Chris Hughes took over the reins of the Northport Police Department this summer as chief after two decades with the department. He sat down for an interview about his career and goals for the 17-member force serving the village of 7,400 residents. This transcript is edited and condensed for length and clarity.
Q: Did you grow up in Northport?
A: Born and raised. Both my parents grew up in Northport as well. My wife and her parents did, too. So it's one of those communities that people just don't really seem to want to leave or, if they do, they find a way back.
Q: Did you go on to college?
A: I joined the Air Force, basically right out of high school...I got stationed in Germany for about three and a half years. And I discovered another passion of mine, which was aviation.
Q: What are some of the biggest issues you think are facing the village?
A: There was a time approximately five years ago, when we really were dealing with a pretty strong heroin epidemic ... A lot of people really wouldn't expect it to be within the confines of the village. But that was an all-encompassing problem ... We were having a lot of overdoses, we were seeing people in hard times. And, you know, you can't arrest your way out of every problem — sometimes getting somebody in front of a judge can help them get the help they need in court-mandated treatment program or something like that. And I feel that our personnel really did a great job. And I think the county itself has done a pretty good job. So far, we've seen a decline in that.
Q: What do you think are the reasons for the decline?
A: I think people are reading a lot in the news about the epidemic and how it was impacting people, whether it be medically, physically ... And I think the word on the street is that you don't want to sell drugs in the village, or you don't want to get caught possessing them. And we're pretty strict about that.
Q: And how is the police department's relationship with the village government? (Last month, Northport police department arrested Village Administrator Tim Brojer on charges of third-degree grand larceny, third-degree criminal possession of stolen property and public corruption.)
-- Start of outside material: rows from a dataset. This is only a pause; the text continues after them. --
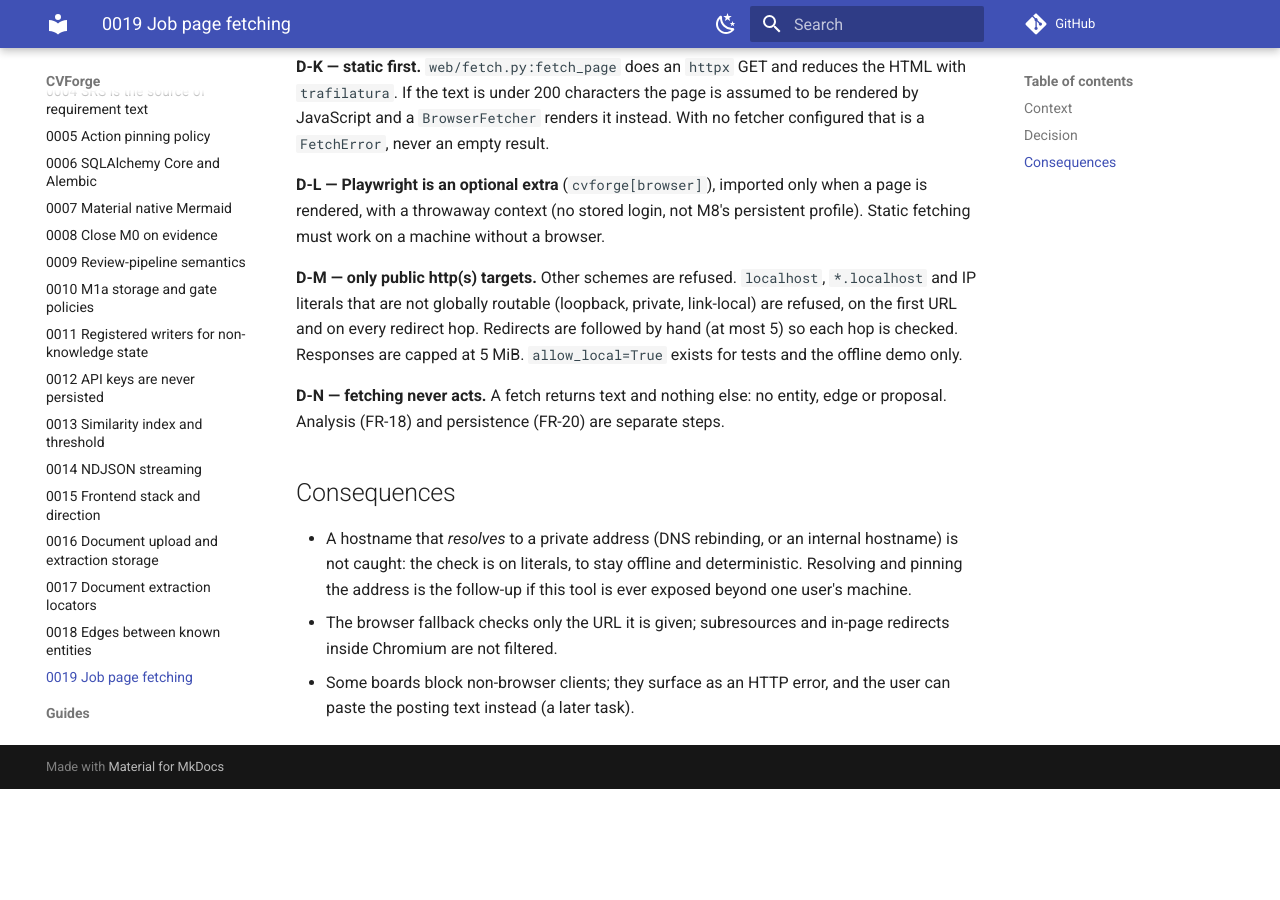
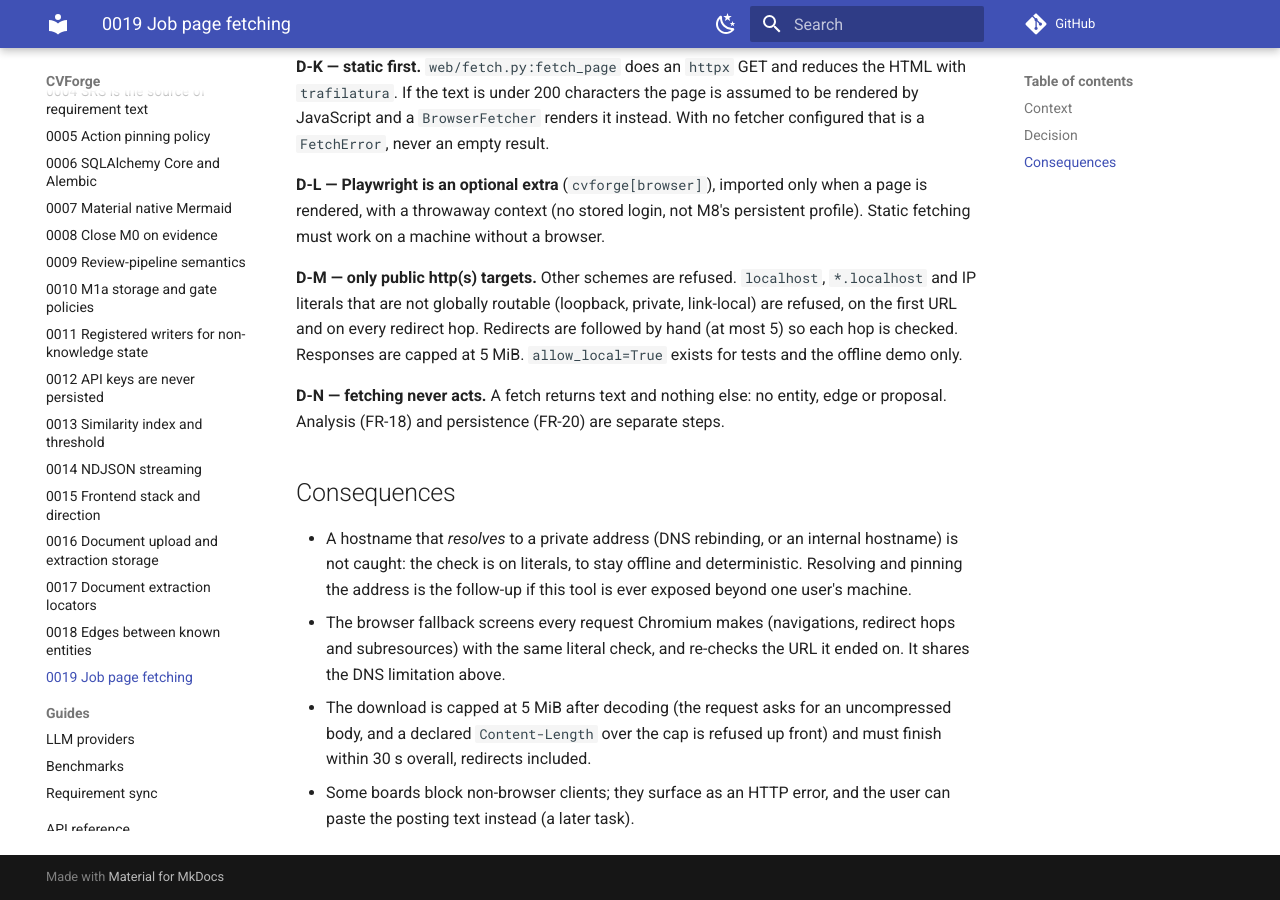
Before and after one commit to SelfishCoconut/cvforge, an MkDocs documentation site: the page built from docs/adr/0019-job-pages-fetched-static-first-with-an-optional-browser.md, in a window 1280 px wide and 900 px high, scrolled down 570 px. Built offline with MkDocs 1.6.1 and Material for MkDocs 9.7.7, drawn with Linux system fonts in a browser that asks for light colours; comment, search, counter and statistics services are not loaded; before the commit the page ends 1359 px from its top, so only the background shows below that.

Commit message:
docs(adr): record the hardened fetch limits in ADR-0019
Co-Authored-By: Claude Sonnet 5.5 <noreply@anthropic.com>

```diff
--- a/docs/adr/0019-job-pages-fetched-static-first-with-an-optional-browser.md
+++ b/docs/adr/0019-job-pages-fetched-static-first-with-an-optional-browser.md
@@ -38,7 +38,11 @@ or proposal. Analysis (FR-18) and persistence (FR-20) are separate steps.
   hostname) is not caught: the check is on literals, to stay offline and deterministic.
   Resolving and pinning the address is the follow-up if this tool is ever exposed
   beyond one user's machine.
-- The browser fallback checks only the URL it is given; subresources and in-page
-  redirects inside Chromium are not filtered.
+- The browser fallback screens every request Chromium makes (navigations, redirect
+  hops and subresources) with the same literal check, and re-checks the URL it ended
+  on. It shares the DNS limitation above.
+- The download is capped at 5 MiB after decoding (the request asks for an
+  uncompressed body, and a declared `Content-Length` over the cap is refused up
+  front) and must finish within 30 s overall, redirects included.
 - Some boards block non-browser clients; they surface as an HTTP error, and the user
   can paste the posting text instead (a later task).
```
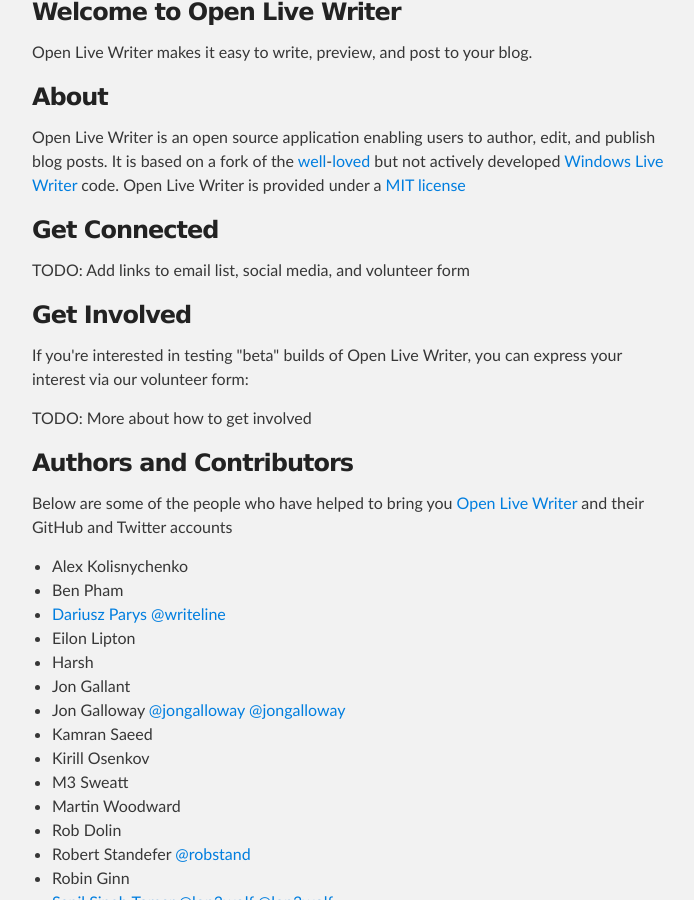
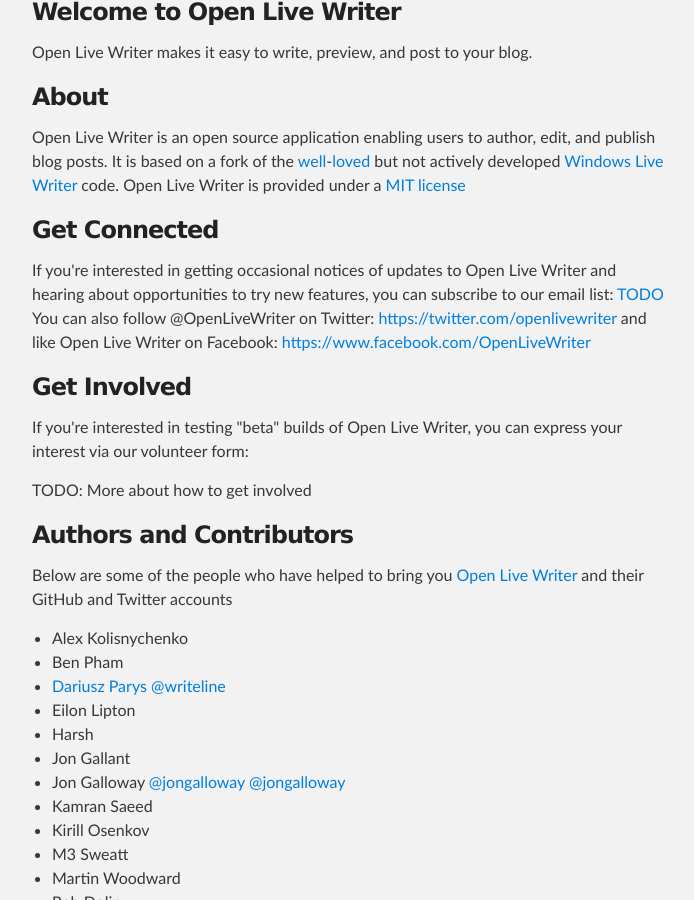
Before and after one commit to OpenLiveWriter/OpenLiveWriter.Github.io, a Jekyll site: the page testpage.html, which Jekyll copies as it is, in a window 1280 px wide and 900 px high, scrolled down 369 px. Shown: the whole window, without its empty margins (288-982 px from the left). Built offline with Jekyll 4.4.1, drawn with Linux system fonts in a browser that asks for light colours.

Commit message:
Update testpage.html
Adds info on how to get connected

```diff
--- a/testpage.html
+++ b/testpage.html
@@ -48,7 +48,10 @@
 <h3>
 <a id="get-connected" class="anchor" href="#get-connected" aria-hidden="true"><span class="octicon octicon-link"></span></a>Get Connected</h3>
 
-<p>TODO: Add links to email list, social media, and volunteer form</p>
+<p>If you're interested in getting occasional notices of updates to Open Live Writer and hearing about opportunities to try new features,
+you can subscribe to our email list: <a href="">TODO</a>
+You can also follow @OpenLiveWriter on Twitter: <a href="https://twitter.com/openlivewriter">https://twitter.com/openlivewriter</a>
+and like Open Live Writer on Facebook: <a href="https://www.facebook.com/OpenLiveWriter">https://www.facebook.com/OpenLiveWriter</a></p>
 
 <!-- Get Involved  -->
 <h3>
```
A: I can't comment on that particular investigation only because it is ongoing ... But as far as the relationship, it's very good. We have an open line of communication. We do everything we can to assist them and in running the village properly, and I know they're trying their very best to do that.
Q: Is there anything you want our readers to know?
A: I think sometimes the small village departments get looked upon as not being a full-service police department. While we may not have dogs or helicopters or motorcycles, I think that our department is comprised of very well-rounded officers because they work in the confines of the village every single day.
FROM THERE TO HERE
Graduated from Northport High School in 1994
Discharged from the Air Force with the rank of senior airman
Began Northport PD career as an officer and rose to sergeant
Named chief in 2019 with $230,000 annual salary